  6. Try the links in Tejas's post of 26 July 2018 in the thread below which are not for the G model which has reverse, but might be helpful. http://forum.sailrite.com/consew-255-clone-of_topic3607.html
  7. I've had both a Bernina 217 that could also sew 2- or 3-step zig zag and a compound walking-foot machines, originally a Singer 111W155 and then a Juki 1508, used almost entirely for marine sewing applications. The Bernina 217 was useful for occasional sail repair. Were I to have had only one machine, it would have been either of compound walking foot machines. BTW, I've also used a Consew 206RB-5 sewing marine canvas and vinyl extensively for about two weeks and was less than thrilled compared to either the Singer or the Juki.
  8. Might not apply to your application, but I use Renaissance wax on tools. "Renaissance Wax is a brand of microcrystalline wax polish used in antique restoration and museum conservation around the world. Commonly used to polish and conserve metal objects, ...." https://en.wikipedia.org/wiki/Renaissance_Wax
  9. Try this link. https://leatherworker.net/forum/topic/76664-pdf-adler-167-service-manual/
  10. Here is a link to a German company that makes industrial sewing machine tops and stands. https://www.kessler-ergo.com/us-en/table_tops/
  11. Could the problem be that the machine had been unused for a long time and is gummed-up? I bought a used Bernina 217 zig zag sewing machine in excellent condition but that apparently had been stored for a long time.

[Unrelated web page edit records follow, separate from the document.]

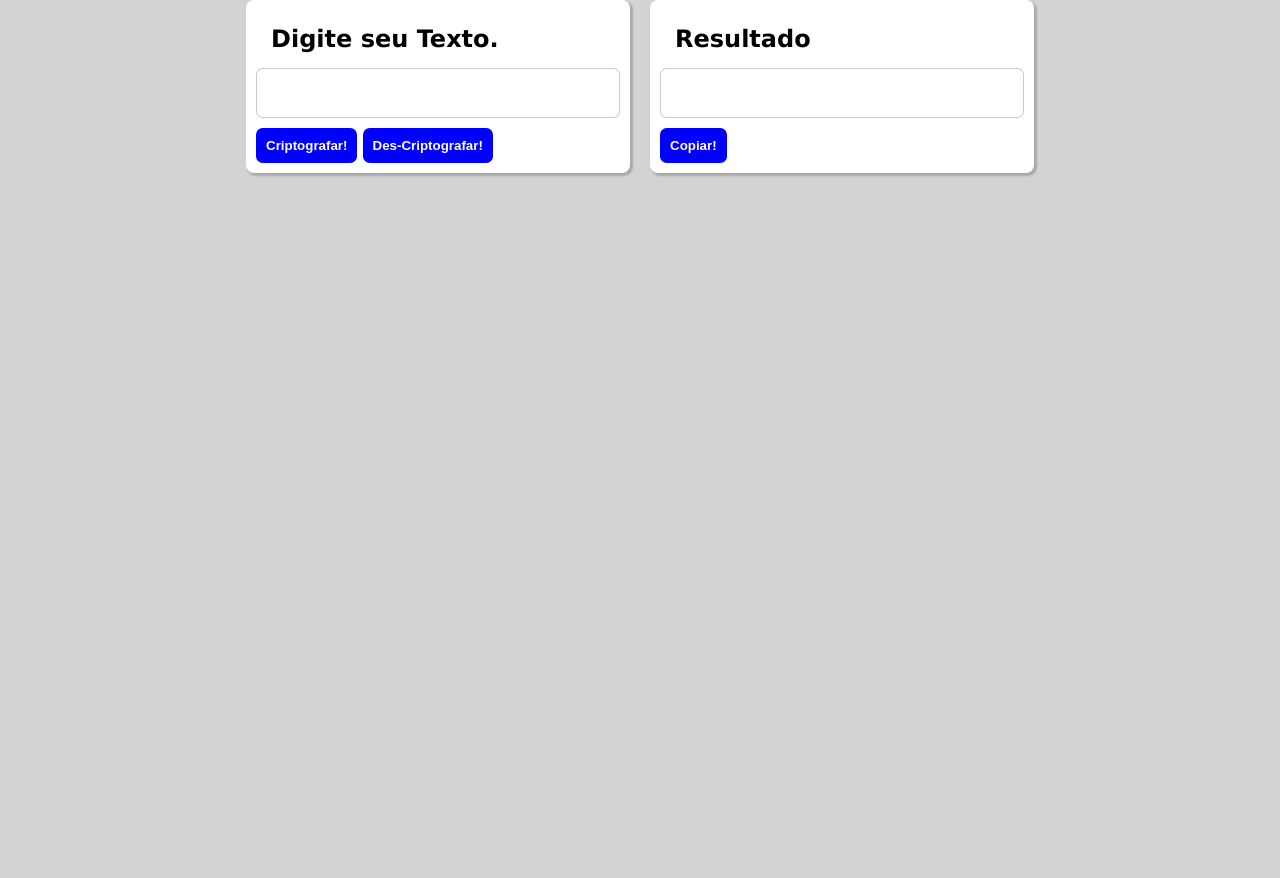
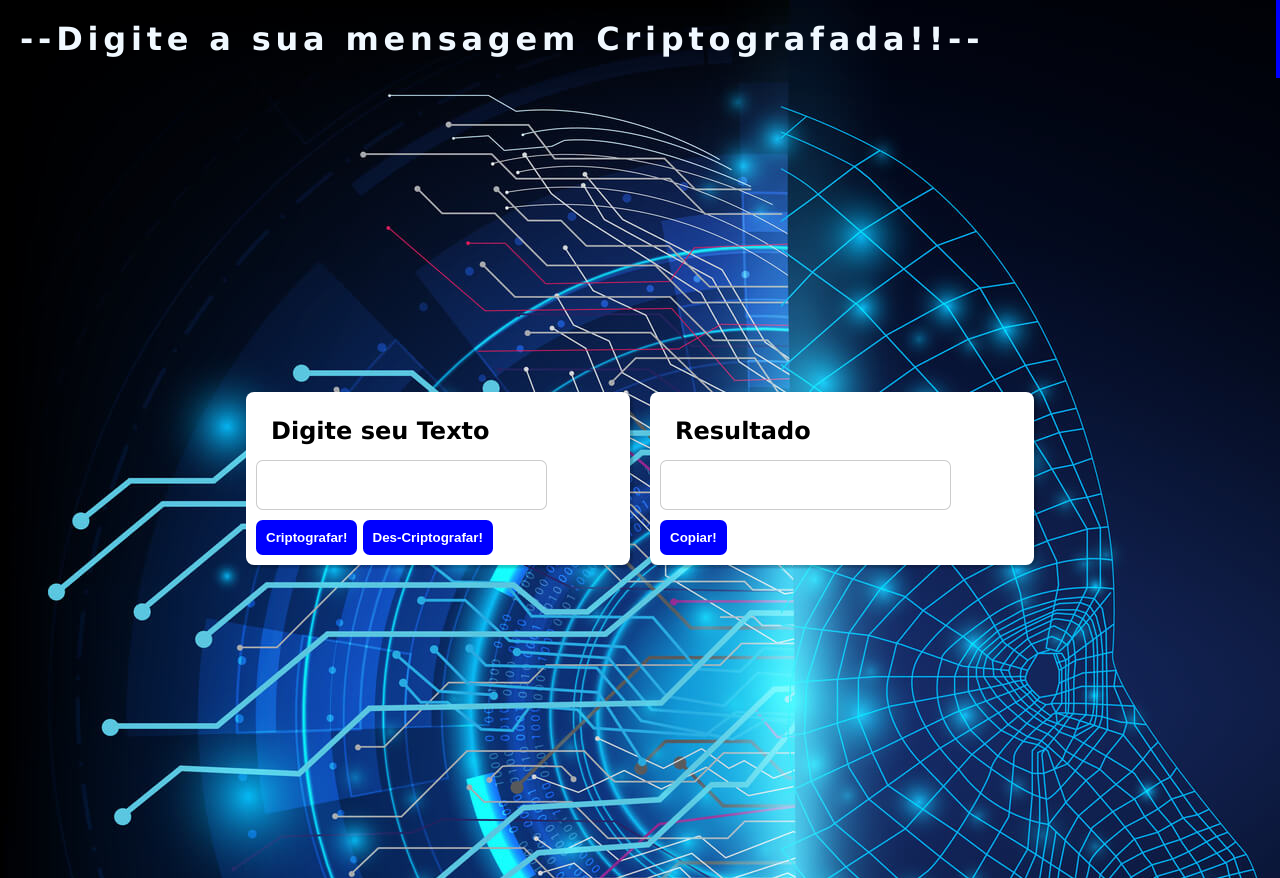
Before and after one commit to marcossmfj/ChallengeOneLogicaBr-, a plain HTML site: page index.html in a window 1280 px wide. Before the commit the page ends 800 px from the top, so only its background shows below. Drawn offline with Linux system fonts and the light colour scheme.

Commit message:
Criação do projeto

```diff
--- a/index.html
+++ b/index.html
@@ -11,10 +11,17 @@
         </head>
 
         <body>
+
+            <div class="typewriter">
+                <h1 class ="textoEfeito">  --Digite a sua mensagem Criptografada!!--</h1>
+
+            </div>
+
+
                 <div class="main">
 
                         <div  class="box">
-                                <h2 class="titulo">Digite seu Texto.</h2>
+                                <h2 class="titulo">Digite seu Texto</h2>
                                 <input class="text-input" id="meu-input" type="text">
                                 <button class="btn" id="meu-crip">Criptografar!</button>
                                 <button class="btn" id="meu-descrip">Des-Criptografar!</button>
--- a/script.js
+++ b/script.js
@@ -48,7 +48,7 @@ var textoOriginal = document.getElementById("meu-input") ;
 
  }
 
-
+ //texte//
 
 
 
--- a/style.css
+++ b/style.css
@@ -4,6 +4,7 @@
     box-sizing: border-box;
     }
 body{
+            background-image: url(img/imagem.jpg);
             background-color: lightgray;
             font-family: Verdana, Geneva, Tahoma, sans-serif;
 }
@@ -28,14 +29,7 @@ body{
 
 }
 
-.text-input {
-    border-radius: 0.5em;
-    border: 1px solid rgba(0, 0, 0, 0.2);
-    display: block;
-    padding: 0.5em;
-    width: 100%;
-    height: 50px;
-}
+
 .box {
     padding: 10px;
     margin: 0 10px 0 10px;
@@ -53,7 +47,43 @@ body{
 }
 .main {
     width: 80vw;
+    height: 100vh;
     margin: auto;
     display: flex;
     justify-content: center;
+    align-items: center;
 }
+
+
+/*Efeito do Texto*/
+
+.typewriter h1 {
+
+    overflow: hidden; /* Ensures the content is not revealed until the animation */
+    border-right: .15em solid orange; /* The typwriter cursor */
+    white-space: nowrap; /* Keeps the content on a single line */
+    margin: 0 auto; /* Gives that scrolling effect as the typing happens */
+    letter-spacing: .15em; /* Adjust as needed */
+    animation:
+      typing 3.5s steps(40, end),
+      blink-caret .75s step-end infinite;
+  }
+
+  /* The typing effect */
+  @keyframes typing {
+    from { width: 0 }
+    to { width: 100% }
+  }
+
+  /* The typewriter cursor effect */
+  @keyframes blink-caret {
+    from, to { border-color: transparent }
+    50% { border-color: blue;  }
+  }
+
+  .textoEfeito{
+      color: aliceblue;
+      padding: 20px;
+
+
+  }
```
Also changed, not shown: img/imagem.jpg (added).
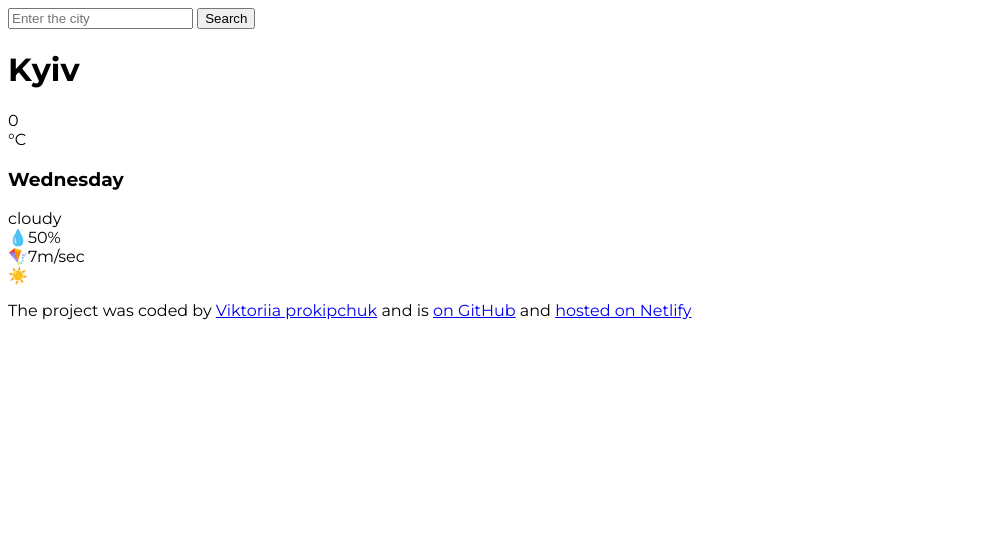
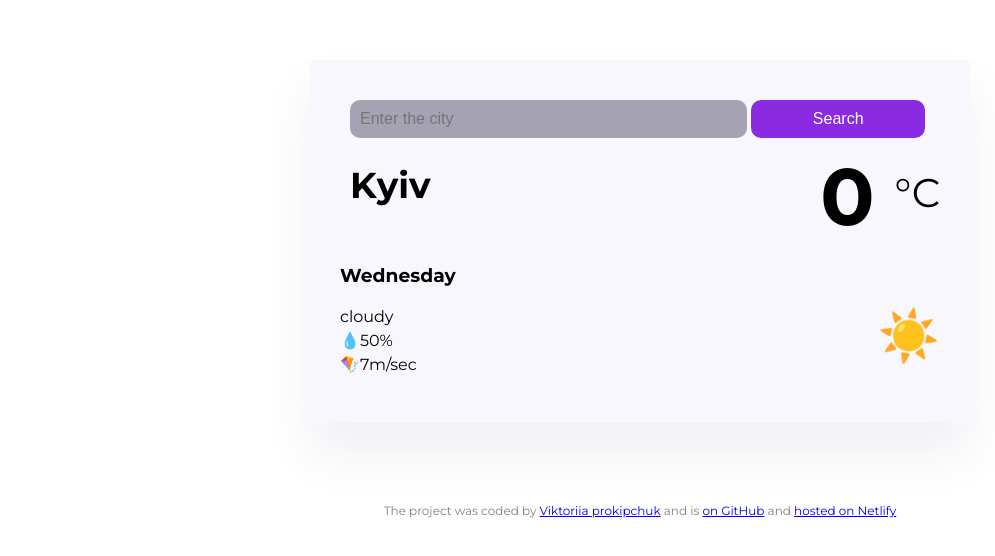
Before and after one commit to Vikki-Proki/weather_app, a plain HTML site: page index.html in a window 1280 px wide. Shown: the whole page, without its empty margins (0-995 px from the left). Drawn offline with Linux system fonts and the light colour scheme.

Commit message:
added css style for project

```diff
--- a/style.css
+++ b/style.css
@@ -2,3 +2,89 @@ body {
   background: img scr= "";
   font-family: "Montserrat", sans-serif;
 }
+.weather-app {
+  display: block;
+  background: #f9f7fe;
+  max-width: 600px;
+  margin: 60px auto;
+  padding: 30px;
+  box-shadow: 0 30px 50px rgba(65, 50, 100, 0.08);
+  border-radius: 5px;
+}
+header {
+  border-bottom: 2px;
+  color: lightgray;
+  padding: 10px;
+}
+
+.search-form-input {
+  background-color: rgba(39, 33, 66, 0.4);
+  border: none;
+  border-radius: 10px;
+  width: 65%;
+  padding: 10px;
+  font-size: 16px;
+}
+.search-form-button {
+  background-color: blueviolet;
+  color: white;
+  border: none;
+  border-radius: 10px;
+  width: 30%;
+  padding: 10px;
+  font-size: 16px;
+}
+
+.all-weather {
+  display: flex;
+  justify-content: space-between;
+}
+
+.weather-app-city {
+  margin: 10px;
+  font-size: 36px;
+  line-height: 1.5;
+}
+
+.weather-app-date {
+  display: flex;
+  justify-content: space-between;
+}
+
+.weather-app-details {
+  font-size: 16px;
+  line-height: 1.5;
+}
+
+.temperature-container {
+  display: flex;
+}
+
+.weather-app-icon {
+  font-size: 50px;
+  margin-top: 0px;
+}
+
+.weather-app-temperature {
+  font-size: 80px;
+  margin-right: 20px;
+  font-weight: bold;
+}
+
+.temperature-value {
+  font-size: 40px;
+  margin-top: 20px;
+}
+
+.weather-info {
+  display: flex;
+  justify-content: space-between;
+}
+
+footer {
+  border-top: 1px black;
+  font-size: 12px;
+  padding: 20px;
+  text-align: center;
+  color: grey;
+}
```
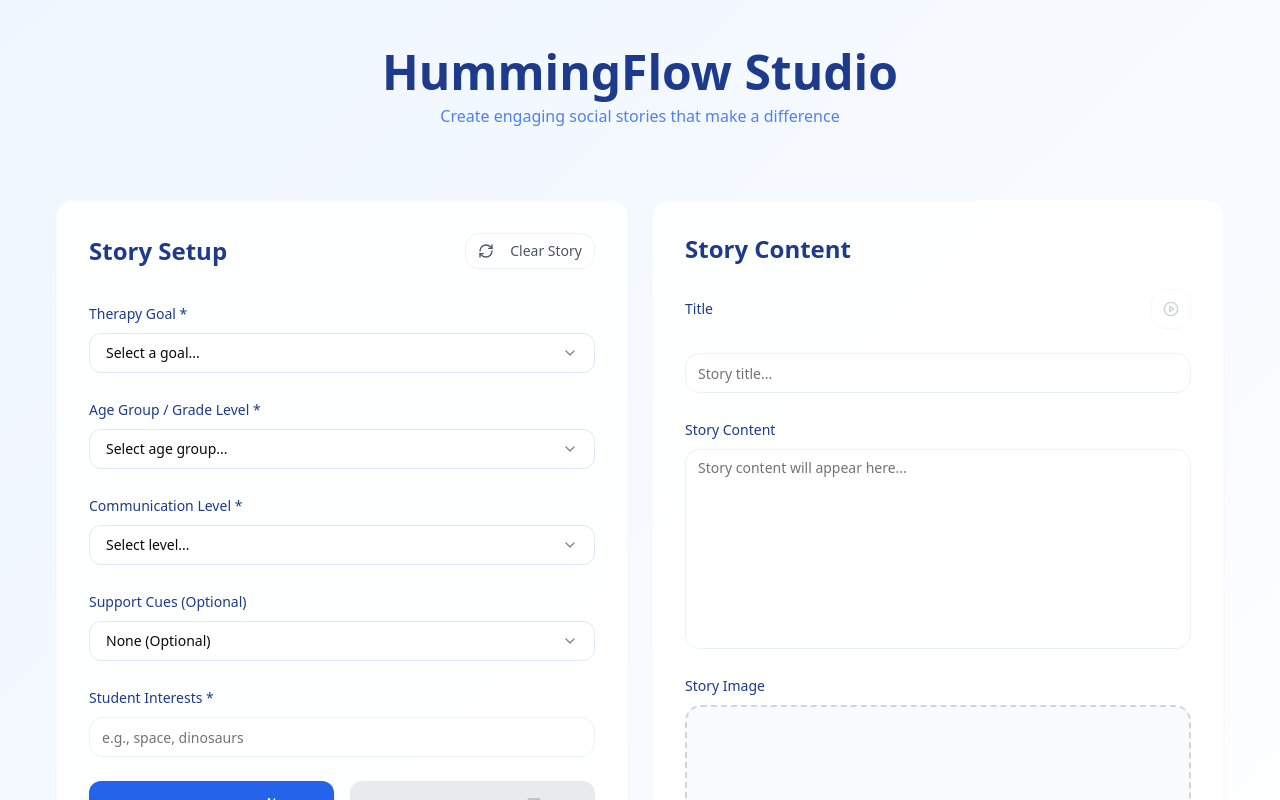
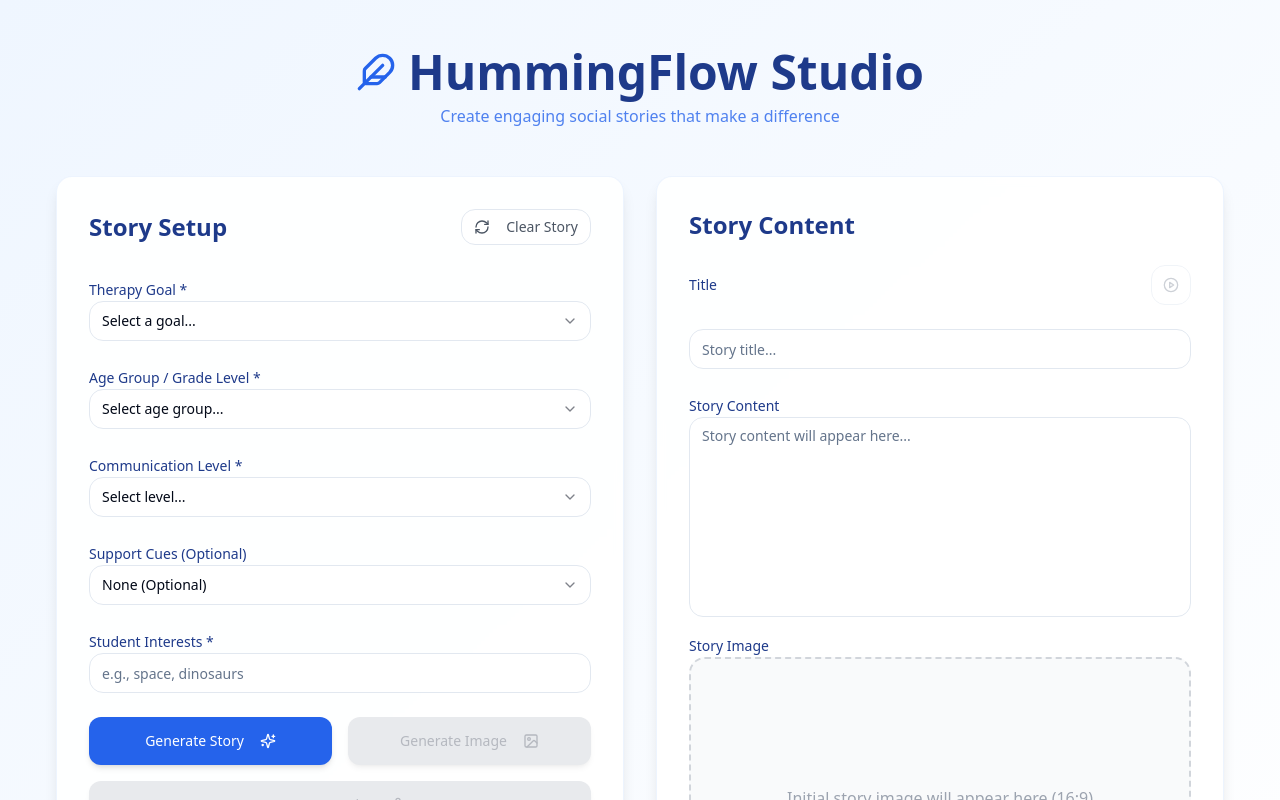
Before and after one commit to davidar-90/hummingflow-tale-weaver, a React (Vite) app: page / in a window 1280 px wide. Shown: the top 800 px of the page. Built offline with nearby package versions, Linux system fonts and the light colour scheme.

Commit message:
Refine UI/UX and branding
Add a Feather Icon to the HummingFlow Studio logo and make other cosmetic improvements to enhance UI/UX and branding.  All functionality remains unchanged.

```diff
--- a/src/index.css
+++ b/src/index.css
@@ -6,24 +6,24 @@
 @layer base {
   :root {
     --background: 0 0% 100%;
-    --foreground: 0 0% 3.9%;
+    --foreground: 222.2 84% 4.9%;
     --card: 0 0% 100%;
-    --card-foreground: 0 0% 3.9%;
+    --card-foreground: 222.2 84% 4.9%;
     --popover: 0 0% 100%;
-    --popover-foreground: 0 0% 3.9%;
-    --primary: 213 94% 48%;
-    --primary-foreground: 0 0% 98%;
-    --secondary: 0 0% 96.1%;
-    --secondary-foreground: 0 0% 9%;
-    --muted: 0 0% 96.1%;
-    --muted-foreground: 0 0% 45.1%;
-    --accent: 213 94% 98%;
-    --accent-foreground: 213 94% 48%;
+    --popover-foreground: 222.2 84% 4.9%;
+    --primary: 221.2 83.2% 53.3%;
+    --primary-foreground: 210 40% 98%;
+    --secondary: 210 40% 96.1%;
+    --secondary-foreground: 222.2 47.4% 11.2%;
+    --muted: 210 40% 96.1%;
+    --muted-foreground: 215.4 16.3% 46.9%;
+    --accent: 210 40% 96.1%;
+    --accent-foreground: 222.2 47.4% 11.2%;
     --destructive: 0 84.2% 60.2%;
-    --destructive-foreground: 0 0% 98%;
-    --border: 213 50% 95%;
-    --input: 213 50% 95%;
-    --ring: 213 94% 48%;
+    --destructive-foreground: 210 40% 98%;
+    --border: 214.3 31.8% 91.4%;
+    --input: 214.3 31.8% 91.4%;
+    --ring: 221.2 83.2% 53.3%;
     --radius: 1rem;
   }
 }
@@ -33,43 +33,52 @@
     @apply border-border;
   }
   body {
-    @apply bg-gradient-to-br from-blue-50 to-white text-foreground antialiased;
-    background-attachment: fixed;
+    @apply bg-gradient-to-br from-white via-blue-50 to-purple-50 text-foreground antialiased min-h-screen;
+    font-feature-settings: "rlig" 1, "calt" 1;
   }
 }
 
-.hero-gradient {
-  @apply text-blue-900;
-}
-
-.split-panel {
-  @apply grid grid-cols-1 md:grid-cols-2 gap-6 p-6 min-h-screen max-w-7xl mx-auto;
-}
-
-.panel {
-  @apply bg-white/80 backdrop-blur-sm rounded-2xl shadow-lg border border-blue-100/50 p-6;
-}
-
-.form-group {
-  @apply space-y-2 mb-6;
-}
-
+@layer components {
   .input-label {
-  @apply block text-sm font-medium text-gray-700;
+    @apply block text-sm font-medium text-gray-700 mb-1;
   }
 
   .text-input {
-  @apply w-full px-4 py-3 rounded-xl border border-blue-100 bg-white/50 backdrop-blur-sm
+    @apply w-full px-4 py-3 rounded-xl border border-gray-200 bg-white/50
            focus:outline-none focus:ring-2 focus:ring-blue-500/20 focus:border-blue-300
            transition-all duration-200 hover:border-blue-200;
   }
 
   .select-input {
-  @apply w-full px-4 py-3 rounded-xl border border-blue-100 bg-white/50 backdrop-blur-sm
+    @apply w-full px-4 py-3 rounded-xl border border-gray-200 bg-white/50
            focus:outline-none focus:ring-2 focus:ring-blue-500/20 focus:border-blue-300
            transition-all duration-200 hover:border-blue-200;
   }
 
-.glass-card {
-  @apply bg-white/90 backdrop-blur-sm border border-blue-100/20 shadow-sm;
+  .button-primary {
+    @apply bg-blue-600 text-white hover:bg-blue-700 rounded-xl px-6 py-3
+           transition-all duration-200 flex items-center justify-center gap-2
+           disabled:opacity-50 disabled:cursor-not-allowed shadow-md;
   }
+
+  .button-secondary {
+    @apply bg-purple-600 text-white hover:bg-purple-700 rounded-xl px-6 py-3
+           transition-all duration-200 flex items-center justify-center gap-2
+           disabled:opacity-50 disabled:cursor-not-allowed shadow-md;
+  }
+
+  .button-tertiary {
+    @apply bg-green-600 text-white hover:bg-green-700 rounded-xl px-6 py-3
+           transition-all duration-200 flex items-center justify-center gap-2
+           disabled:opacity-50 disabled:cursor-not-allowed shadow-md;
+  }
+}
+
+@keyframes fadeIn {
+  from { opacity: 0; }
+  to { opacity: 1; }
+}
+
+.animate-fadeIn {
+  animation: fadeIn 0.5s ease-out;
+}
--- a/src/pages/Index.tsx
+++ b/src/pages/Index.tsx
@@ -1,7 +1,8 @@
+
 import { useState } from 'react';
 import { Card } from "@/components/ui/card";
 import { Button } from "@/components/ui/button";
-import { RefreshCw } from "lucide-react";
+import { RefreshCw, Feather } from "lucide-react";
 import { toast } from "sonner";
 import { StoryForm } from "@/components/story/StoryForm";
 import { InteractionPoint } from "@/components/story/InteractionPoint";
@@ -122,15 +123,16 @@ const Index = () => {
   return (
     <div className="min-h-screen bg-gradient-to-br from-blue-50 to-white">
       <div className="container mx-auto py-12">
-        <h1 className="text-4xl md:text-5xl font-bold text-center mb-2 hero-gradient animate-fadeIn">
+        <h1 className="text-4xl md:text-5xl font-bold text-center mb-2 flex items-center justify-center gap-3 text-blue-900">
+          <Feather className="w-10 h-10 text-blue-600" />
           HummingFlow Studio
         </h1>
         <p className="text-center text-blue-600/80 mb-12 animate-fadeIn">
           Create engaging social stories that make a difference
         </p>
 
-        <div className="split-panel">
-          <Card className="glass-card p-8 animate-slideIn">
+        <div className="grid grid-cols-1 lg:grid-cols-2 gap-8 px-4 lg:px-6">
+          <Card className="bg-white/90 backdrop-blur-sm border border-blue-100/50 shadow-lg rounded-2xl p-8">
             <div className="space-y-8">
               <div>
                 <div className="flex justify-between items-center mb-8">
@@ -139,7 +141,7 @@ const Index = () => {
                     variant="outline"
                     size="sm"
                     onClick={clearStory}
-                    className="text-gray-600 hover:text-blue-600"
+                    className="text-gray-600 hover:text-blue-600 transition-colors duration-200"
                   >
                     <RefreshCw className="h-4 w-4 mr-2" />
                     Clear Story
@@ -166,7 +168,7 @@ const Index = () => {
             </div>
           </Card>
 
-          <Card className="glass-card p-8 animate-slideIn">
+          <Card className="bg-white/90 backdrop-blur-sm border border-blue-100/50 shadow-lg rounded-2xl p-8">
             <StoryEditor
               storyData={storyData}
               interactionPoint={interactionPoint}
```
Lines whose indentation alone changed are shown as unchanged.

Zig zag worked erratically. A sewing machine repairman soaked the machine in a solvent -- kerosine maybe -- and the sewing machine worked perfectly. A few other folks on the forum seem to have had similar problems Try the following in google to see those threads. gummed up zig zag sewing machine site leatherworker.net
  12. Judy, You've probably already found the Sailrite pdf and video information. In case not, try the following query in google. sailrite fabricator manual site sailrite.com
  13. Wizcrafts seems to be correct. According to the following Sailrite chart, the Fabricator is a compound walking foot machine. https://www.sailrite.com/PDF/Straight-Stitch-Sewing-Machine-Comparison-Chart.pdf
  14. Link to download Instruction Manual https://www.supsew.com/wpfb-file/seiko-lsc-instruction-manual-pdf/
  15. I also did mostly vinyl and marine canvas for my sailboat. As for the type of machine for that application, I strongly favor a compound walking-foot machine vs a walking-foot machine -- the addition of needle-feed to walking-foot makes a huge difference. My first machine was a 111W155 that could do almost everything I can do with my current Juki 1508.
  • Create New...